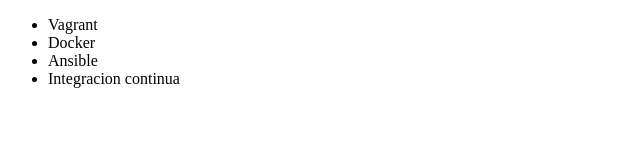
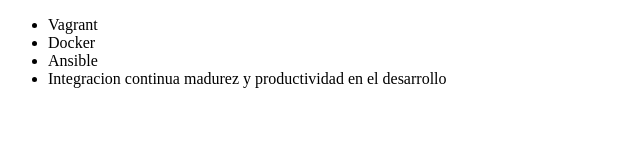
Before and after one commit to Baltho23/GitIntentoMil, a plain HTML site: page index.html in a window 1280 px wide. Shown: the whole page, without its empty margins (0-640 px from the left). Drawn offline with Linux system fonts and the light colour scheme.

Commit message:
Renombrando curso de integracion

```diff
--- a/index.html
+++ b/index.html
@@ -9,7 +9,7 @@
          <li> Vagrant </li>
          <li> Docker </li>
          <li> Ansible </li>
-         <li> Integracion continua </li>
+         <li> Integracion continua madurez y productividad en el desarrollo </li>
      </ul>
 </body>
 </html>
```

########

Assigned task:
You are asked to reproduce each line above exactly, but to exclude the pictures.

Exercise response:
Before and after one commit to Baltho23/GitIntentoMil, a plain HTML site: page index.html in a window 1280 px wide. Shown: the whole page, without its empty margins (0-640 px from the left). Drawn offline with Linux system fonts and the light colour scheme.

Commit message:
Renombrando curso de integracion

```diff
--- a/index.html
+++ b/index.html
@@ -9,7 +9,7 @@
          <li> Vagrant </li>
          <li> Docker </li>
          <li> Ansible </li>
-         <li> Integracion continua </li>
+         <li> Integracion continua madurez y productividad en el desarrollo </li>
      </ul>
 </body>
 </html>
```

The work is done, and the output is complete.